→ **Assignment**:
All entries below must be retyped exactly, though pictures are to be skipped.

→ **Source material**:
══════
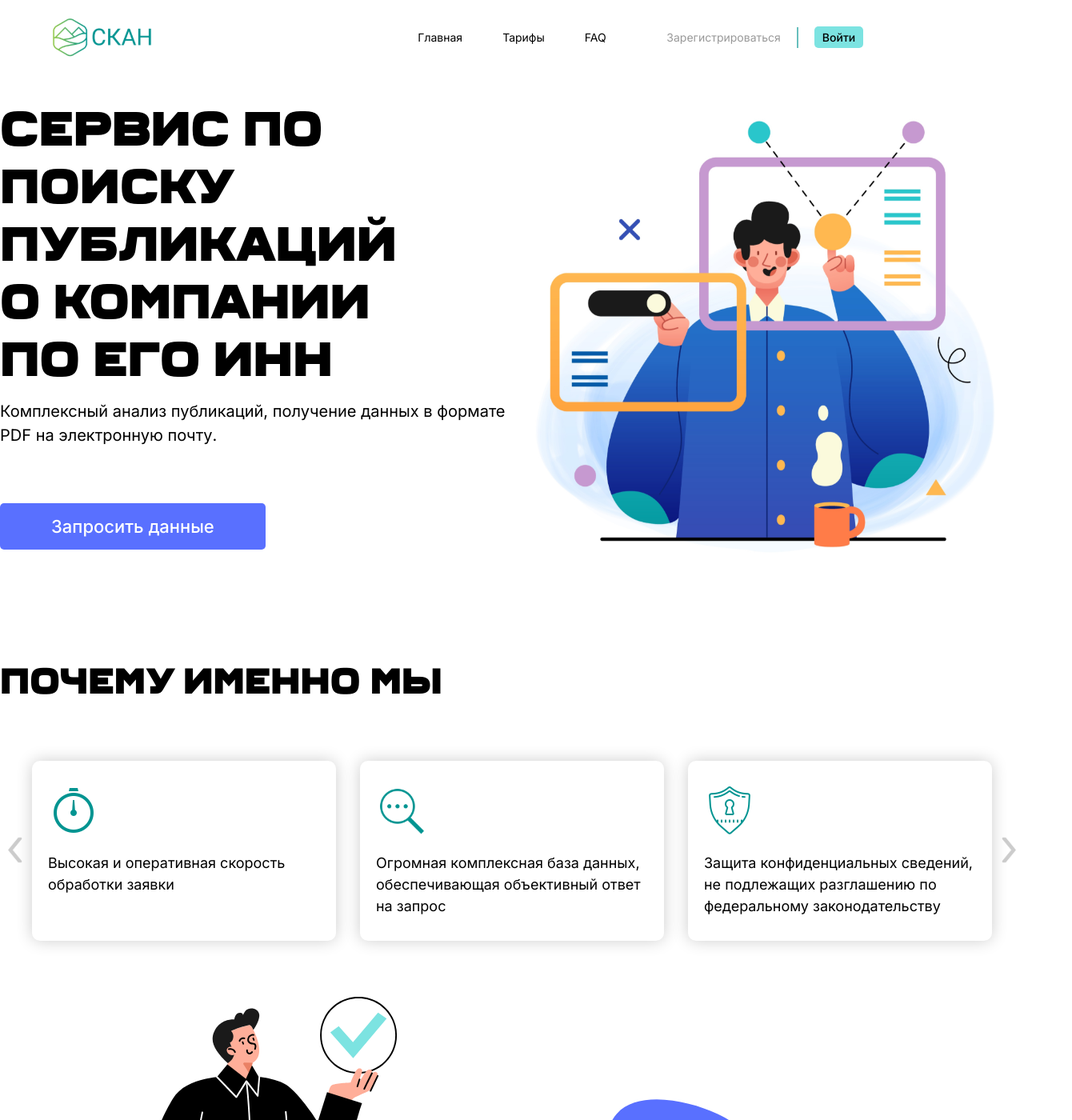
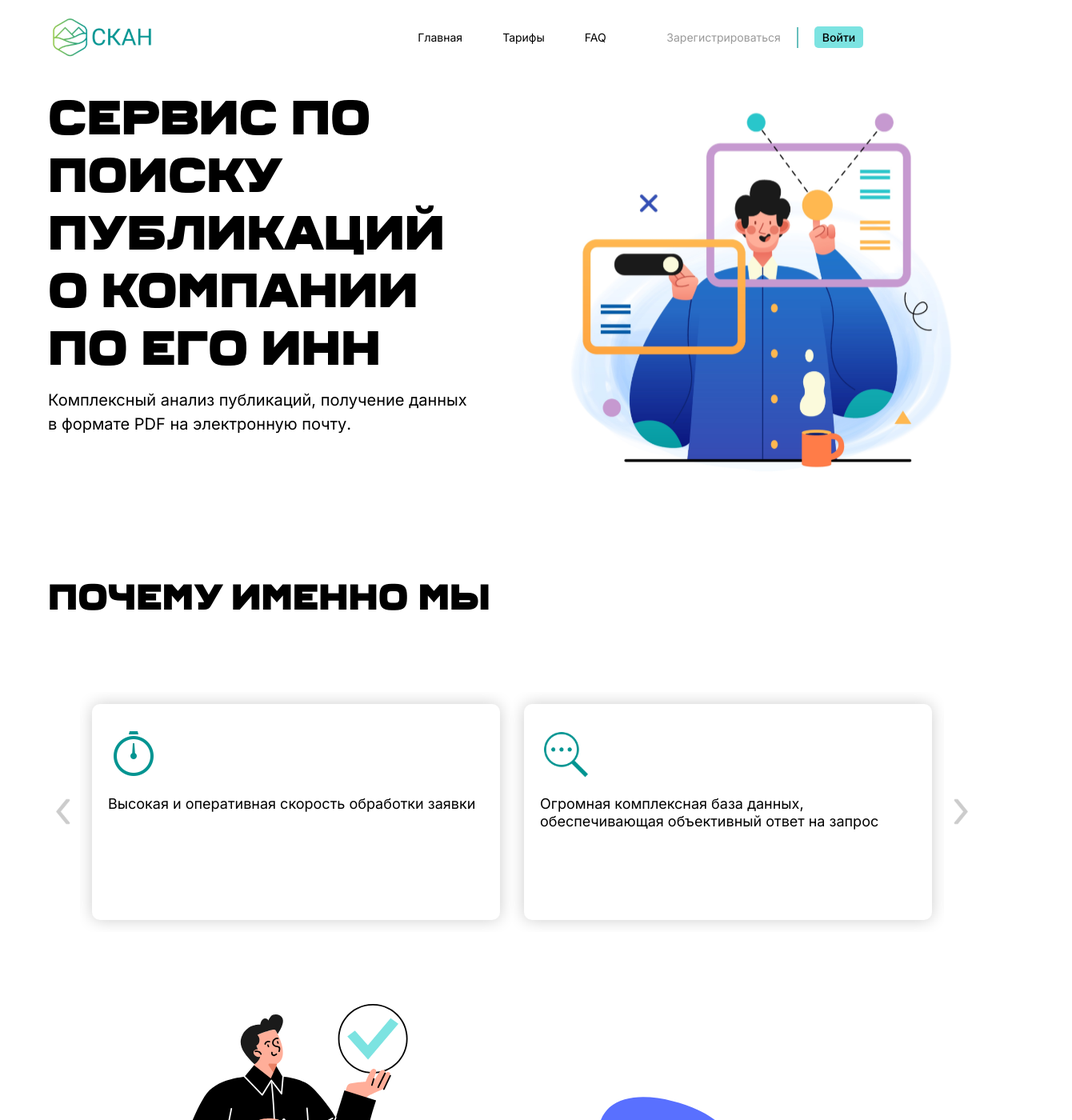
Before and after one commit to wenrait/SF-final-project, a React (Vite) app: page / in a window 1280 px wide. Shown: the top 1400 px of the page at 80% size, 1340 px wide, since content can reach past the window. Built offline with nearby package versions, Linux system fonts and the light colour scheme; no server answers.

Commit message:
1) Imported separated Carousel component; 2) Added conditional rendering to Button; 3) Implemented adaptive layout

```diff
--- a/src/pages/Home.tsx
+++ b/src/pages/Home.tsx
@@ -1,14 +1,10 @@
-import styled, { css } from 'styled-components';
+import styled from 'styled-components';
 import homeSvg1 from './../assets/svg/home__1.svg';
 import homeSvg2 from './../assets/svg/home__2.svg';
-import carouselSvg1 from './../assets/svg/Home__Carousel--1.svg';
-import carouselSvg2 from './../assets/svg/Home__Carousel--2.svg';
-import carouselSvg3 from './../assets/svg/Home__Carousel--3.svg';
-import arrowLeft from './../assets/svg/Home__Carousel__arrow--left.svg';
-import arrowRight from './../assets/svg/Home__Carousel__arrow--right.svg';
 import { TariffComponent } from '../components/Tariff.tsx';
 import { ButtonComponent } from '../components/Button.tsx';
-// import { usePostAuthDataMutation } from '../api/login-api.ts';
+import { CarouselComponent } from '../components/Carousel.tsx';
+import { useAppSelector } from '../hooks.ts';
 
 const Home = styled.div`
   width: 100%;
@@ -21,12 +17,19 @@ const Content = styled.div`
   display: flex;
   flex-direction: column;
   width: 100%;
-  max-width: 1320px;
+  max-width: 1440px;
   padding: 0 60px;
   justify-content: center;
   align-items: center;
   position: relative;
   gap: 100px;
+  box-sizing: border-box;
+  @media (max-width: 960px) {
+    padding: 0 30px;
+  }
+  @media (max-width: 600px) {
+    padding: 0 14px;
+  }
 `;
 
 const Header = styled.section`
@@ -34,7 +37,9 @@ const Header = styled.section`
   width: 100%;
   justify-content: space-between;
   align-items: center;
-  position: relative;
+  @media (max-width: 960px) {
+    flex-wrap: wrap;
+  }
 `;
 
 const HeaderLeft = styled.div`
@@ -50,11 +55,26 @@ const HeaderTitle = styled.h1`
   line-height: 72px;
   margin: 0;
   text-transform: uppercase;
+  @media (max-width: 960px) {
+    font-size: 45px;
+    line-height: 54px;
+  }
+  @media (max-width: 600px) {
+    font-size: 28px;
+    line-height: 34px;
+  }
 `;
 
 const HeaderDescription = styled.p`
   font-size: 20px;
   margin: 0 0 50px;
+`;
+
+const HeaderSvg = styled.img`
+  width: 45%;
+  @media (max-width: 960px) {
+    width: 100%;
+  }
 `;
 
 const Section = styled.section`
@@ -70,58 +90,24 @@ const Subtitle = styled.h2`
   font-size: 45px;
   text-transform: uppercase;
   font-family: Ferry, Arial, sans-serif;
-`;
-
-const Carousel = styled.div`
-  width: 100%;
-  display: flex;
-  padding: 0 40px;
-  gap: 30px;
-  position: relative;
-  box-sizing: border-box;
-`;
-
-const CarouselItem = styled.div`
-  box-shadow: 0 0 20px 0 #00000033;
-  display: flex;
-  flex-direction: column;
-  gap: 20px;
-  padding: 30px 20px;
-  font-size: 18px;
-  border-radius: 10px;
-  flex: 1;
-`;
-
-const StyledImage = styled.img`
-  width: fit-content;
-`;
-
-const CarouselButtonCSS = css`
-  padding: 0;
-  background: transparent;
-  border: 0;
-  cursor: pointer;
-  position: absolute;
-  top: calc(50% - 20px);
-`;
-
-const LeftButton = styled.button`
-  ${CarouselButtonCSS};
-  left: 0;
-`;
-
-const RightButton = styled.button`
-  ${CarouselButtonCSS};
-  right: 0;
+  @media (max-width: 960px) {
+    font-size: 28px;
+    line-height: 34px;
+  }
 `;
 
 const Tariffs = styled.div`
   display: flex;
   gap: 30px;
   margin-bottom: 100px;
+  flex-wrap: wrap;
 `;
 
 export const HomePage = () => {
+  const isAuthenticated = useAppSelector(
+    (state) => state.authReducer.isAuthenticated,
+  );
+
   return (
     <Home>
       <Content>
@@ -135,45 +121,22 @@ export const HomePage = () => {
               по его ИНН
             </HeaderTitle>
             <HeaderDescription>
-              Комплексный анализ публикаций, получение данных в формате PDF на
-              электронную почту.
+              Комплексный анализ публикаций, получение данных <br /> в формате
+              PDF на электронную почту.
             </HeaderDescription>
-            <ButtonComponent
-              font={'medium'}
-              width={'fit-content'}
-              text={'Запросить данные'}
-            />
+            {isAuthenticated && (
+              <ButtonComponent
+                font={'medium'}
+                width={'fit-content'}
+                text={'Запросить данные'}
+              />
+            )}
           </HeaderLeft>
-          <img src={homeSvg1} alt={''} />
+          <HeaderSvg src={homeSvg1} alt={''} />
         </Header>
         <Section>
           <Subtitle>Почему именно мы</Subtitle>
-          <Carousel>
-            <LeftButton>
-              <StyledImage src={arrowLeft} alt={'Backwards'} />
-            </LeftButton>
-            <CarouselItem>
-              <StyledImage src={carouselSvg1} alt={''} />
-              <span>Высокая и оперативная скорость обработки заявки</span>
-            </CarouselItem>
-            <CarouselItem>
-              <StyledImage src={carouselSvg2} alt={''} />
-              <span>
-                Огромная комплексная база данных, обеспечивающая объективный
-                ответ на запрос
-              </span>
-            </CarouselItem>
-            <CarouselItem>
-              <StyledImage src={carouselSvg3} alt={''} />
-              <span>
-                Защита конфиденциальных сведений, не подлежащих разглашению по
-                федеральному законодательству
-              </span>
-            </CarouselItem>
-            <RightButton>
-              <StyledImage src={arrowRight} alt={'Forwards'} />
-            </RightButton>
-          </Carousel>
+          <CarouselComponent />
           <img src={homeSvg2} alt={''} />
         </Section>
         <Section>
```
══════
→ **Solution to this task**:
Before and after one commit to wenrait/SF-final-project, a React (Vite) app: page / in a window 1280 px wide. Shown: the top 1400 px of the page at 80% size, 1340 px wide, since content can reach past the window. Built offline with nearby package versions, Linux system fonts and the light colour scheme; no server answers.

Commit message:
1) Imported separated Carousel component; 2) Added conditional rendering to Button; 3) Implemented adaptive layout

```diff
--- a/src/pages/Home.tsx
+++ b/src/pages/Home.tsx
@@ -1,14 +1,10 @@
-import styled, { css } from 'styled-components';
+import styled from 'styled-components';
 import homeSvg1 from './../assets/svg/home__1.svg';
 import homeSvg2 from './../assets/svg/home__2.svg';
-import carouselSvg1 from './../assets/svg/Home__Carousel--1.svg';
-import carouselSvg2 from './../assets/svg/Home__Carousel--2.svg';
-import carouselSvg3 from './../assets/svg/Home__Carousel--3.svg';
-import arrowLeft from './../assets/svg/Home__Carousel__arrow--left.svg';
-import arrowRight from './../assets/svg/Home__Carousel__arrow--right.svg';
 import { TariffComponent } from '../components/Tariff.tsx';
 import { ButtonComponent } from '../components/Button.tsx';
-// import { usePostAuthDataMutation } from '../api/login-api.ts';
+import { CarouselComponent } from '../components/Carousel.tsx';
+import { useAppSelector } from '../hooks.ts';
 
 const Home = styled.div`
   width: 100%;
@@ -21,12 +17,19 @@ const Content = styled.div`
   display: flex;
   flex-direction: column;
   width: 100%;
-  max-width: 1320px;
+  max-width: 1440px;
   padding: 0 60px;
   justify-content: center;
   align-items: center;
   position: relative;
   gap: 100px;
+  box-sizing: border-box;
+  @media (max-width: 960px) {
+    padding: 0 30px;
+  }
+  @media (max-width: 600px) {
+    padding: 0 14px;
+  }
 `;
 
 const Header = styled.section`
@@ -34,7 +37,9 @@ const Header = styled.section`
   width: 100%;
   justify-content: space-between;
   align-items: center;
-  position: relative;
+  @media (max-width: 960px) {
+    flex-wrap: wrap;
+  }
 `;
 
 const HeaderLeft = styled.div`
@@ -50,11 +55,26 @@ const HeaderTitle = styled.h1`
   line-height: 72px;
   margin: 0;
   text-transform: uppercase;
+  @media (max-width: 960px) {
+    font-size: 45px;
+    line-height: 54px;
+  }
+  @media (max-width: 600px) {
+    font-size: 28px;
+    line-height: 34px;
+  }
 `;
 
 const HeaderDescription = styled.p`
   font-size: 20px;
   margin: 0 0 50px;
+`;
+
+const HeaderSvg = styled.img`
+  width: 45%;
+  @media (max-width: 960px) {
+    width: 100%;
+  }
 `;
 
 const Section = styled.section`
@@ -70,58 +90,24 @@ const Subtitle = styled.h2`
   font-size: 45px;
   text-transform: uppercase;
   font-family: Ferry, Arial, sans-serif;
-`;
-
-const Carousel = styled.div`
-  width: 100%;
-  display: flex;
-  padding: 0 40px;
-  gap: 30px;
-  position: relative;
-  box-sizing: border-box;
-`;
-
-const CarouselItem = styled.div`
-  box-shadow: 0 0 20px 0 #00000033;
-  display: flex;
-  flex-direction: column;
-  gap: 20px;
-  padding: 30px 20px;
-  font-size: 18px;
-  border-radius: 10px;
-  flex: 1;
-`;
-
-const StyledImage = styled.img`
-  width: fit-content;
-`;
-
-const CarouselButtonCSS = css`
-  padding: 0;
-  background: transparent;
-  border: 0;
-  cursor: pointer;
-  position: absolute;
-  top: calc(50% - 20px);
-`;
-
-const LeftButton = styled.button`
-  ${CarouselButtonCSS};
-  left: 0;
-`;
-
-const RightButton = styled.button`
-  ${CarouselButtonCSS};
-  right: 0;
+  @media (max-width: 960px) {
+    font-size: 28px;
+    line-height: 34px;
+  }
 `;
 
 const Tariffs = styled.div`
   display: flex;
   gap: 30px;
   margin-bottom: 100px;
+  flex-wrap: wrap;
 `;
 
 export const HomePage = () => {
+  const isAuthenticated = useAppSelector(
+    (state) => state.authReducer.isAuthenticated,
+  );
+
   return (
     <Home>
       <Content>
@@ -135,45 +121,22 @@ export const HomePage = () => {
               по его ИНН
             </HeaderTitle>
             <HeaderDescription>
-              Комплексный анализ публикаций, получение данных в формате PDF на
-              электронную почту.
+              Комплексный анализ публикаций, получение данных <br /> в формате
+              PDF на электронную почту.
             </HeaderDescription>
-            <ButtonComponent
-              font={'medium'}
-              width={'fit-content'}
-              text={'Запросить данные'}
-            />
+            {isAuthenticated && (
+              <ButtonComponent
+                font={'medium'}
+                width={'fit-content'}
+                text={'Запросить данные'}
+              />
+            )}
           </HeaderLeft>
-          <img src={homeSvg1} alt={''} />
+          <HeaderSvg src={homeSvg1} alt={''} />
         </Header>
         <Section>
           <Subtitle>Почему именно мы</Subtitle>
-          <Carousel>
-            <LeftButton>
-              <StyledImage src={arrowLeft} alt={'Backwards'} />
-            </LeftButton>
-            <CarouselItem>
-              <StyledImage src={carouselSvg1} alt={''} />
-              <span>Высокая и оперативная скорость обработки заявки</span>
-            </CarouselItem>
-            <CarouselItem>
-              <StyledImage src={carouselSvg2} alt={''} />
-              <span>
-                Огромная комплексная база данных, обеспечивающая объективный
-                ответ на запрос
-              </span>
-            </CarouselItem>
-            <CarouselItem>
-              <StyledImage src={carouselSvg3} alt={''} />
-              <span>
-                Защита конфиденциальных сведений, не подлежащих разглашению по
-                федеральному законодательству
-              </span>
-            </CarouselItem>
-            <RightButton>
-              <StyledImage src={arrowRight} alt={'Forwards'} />
-            </RightButton>
-          </Carousel>
+          <CarouselComponent />
           <img src={homeSvg2} alt={''} />
         </Section>
         <Section>
```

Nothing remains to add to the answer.